When Bloodgood’s lead guitarist left the band to go solo, fans of the 80s metal stalwarts weren’t entirely sure what to expect. We probably assumed more heavy metal–at least that’s what I expected. And while there is certainly some hard rock (almost glam metal) at times, The Other Side was much broader in scope.
The album showcased Zaffiro’s excellent guitar work, as we’d already become familiar with through three albums with Bloodgood: Bloodgood (1986), Detonation (1987, often hailed as the band’s finest effort), and Rock in a Hard Place (1988). But what we didn’t know was that he was also a fine singer, and was on his way to becoming a fantastic and sought-after producer (working on albums by The Reach, Zion, Holy Solider and dozens more). In fact, he self-produced this album.
The first time I heard “Diversity” I wasn’t sure what to make of it. The guitar intro wasn’t too unexpected (and very similar to riffs on Zion’s Thunder from the Mountain, which Zaffiro produced), but then those harmonized vocals drop in. What the heck is happening here–was David going soft? Nonetheless, I kept listening. Over time, the track became my favorite song on the album.
Lyrically, the song deals with following the leading of the Spirit into uncharted territories. One can’t help but hear his internal struggles over the decision to leave Bloodgood:
I feel Your leading and I know that I must go
I fold my hands and let You take you take control
Diversity–showing me faces and taking me places that I’ve never been
Diversity–pushing me further but never erasing all that I am

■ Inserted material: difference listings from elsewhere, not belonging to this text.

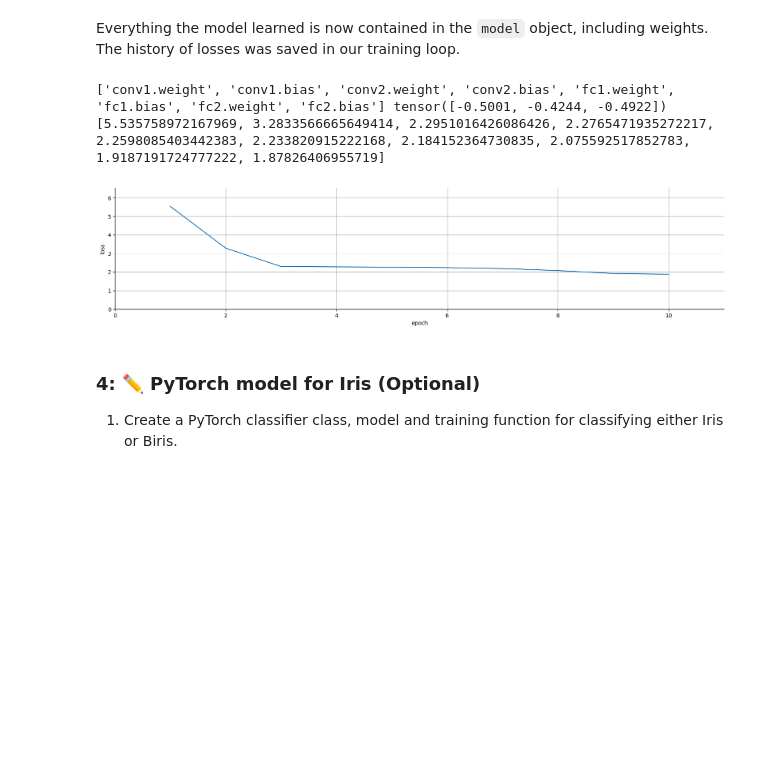
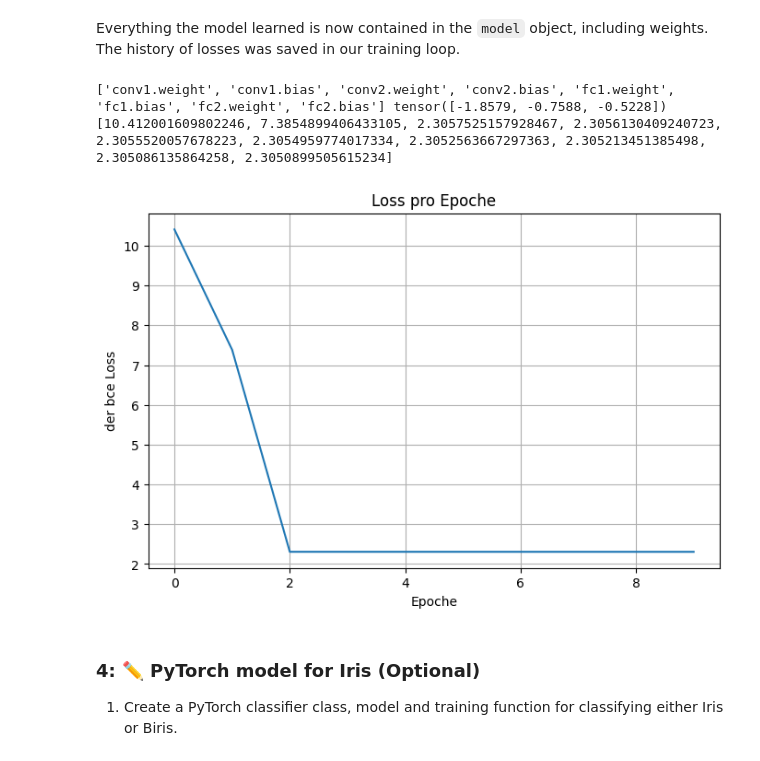
Before and after one commit to SchnilchMitte/ML-Template, a Jupyter notebook: A4_Neural_Networks_PyTorch.ipynb, the cells around one changed output. Saved outputs shown, nothing was run; the diff lists cells and outputs as text; code cells hidden in the pictures; blank space fills up the shorter version.

```diff
--- a/A4_Neural_Networks_PyTorch.ipynb
+++ b/A4_Neural_Networks_PyTorch.ipynb
@@ -759,16 +912,33 @@ loss after epoch 9: 1.87826406955719
 # %% [markdown]
 Everything the model learned is now contained in the ``model`` object, including weights.
 The history of losses was saved in our training loop.
-# %%
-print(list(model.state_dict().keys()), model.state_dict()["conv1.weight"][0][0][0])
-print(loss_history)
-
-
-visualize_loss(loss_history)
-# %% [output]
-['conv1.weight', 'conv1.bias', 'conv2.weight', 'conv2.bias', 'fc1.weight', 'fc1.bias', 'fc2.weight', 'fc2.bias'] tensor([-0.5001, -0.4244, -0.4922])
-[5.535758972167969, 3.2833566665649414, 2.2951016426086426, 2.2765471935272217, 2.2598085403442383, 2.233820915222168, 2.184152364730835, 2.075592517852783, 1.9187191724777222, 1.87826406955719]
-[figure, removed]
+# %%
+def visualize_loss(errors):
+
+    plt.figure(figsize=(8, 5))
+    plt.plot(errors)
+    plt.title("Loss pro Epoche")
+    plt.xlabel("Epoche")
+    plt.ylabel("der bce Loss")
+    plt.grid(True)
+    plt.show()
+
+
+
+
+
+
+
+
+
+print(list(model.state_dict().keys()), model.state_dict()["conv1.weight"][0][0][0])
+print(loss_history)
+
+visualize_loss(loss_history)
+# %% [output]
+['conv1.weight', 'conv1.bias', 'conv2.weight', 'conv2.bias', 'fc1.weight', 'fc1.bias', 'fc2.weight', 'fc2.bias'] tensor([-1.8579, -0.7588, -0.5228])
+[10.412001609802246, 7.3854899406433105, 2.3057525157928467, 2.3056130409240723, 2.3055520057678223, 2.3054959774017334, 2.3052563667297363, 2.305213451385498, 2.305086135864258, 2.3050899505615234]
+[figure, added]
 # %% [markdown]
 ### 4: ✏️ PyTorch model for Iris (Optional)
 1. Create a PyTorch classifier class, model and training function for classifying either Iris or Biris.
```
Also changed, not shown: parts of 20 cells of this notebook.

David released three more albums of guitar-oriented rock, but also opened the floodgates on his production work throughout the 90s and well into the 2000s.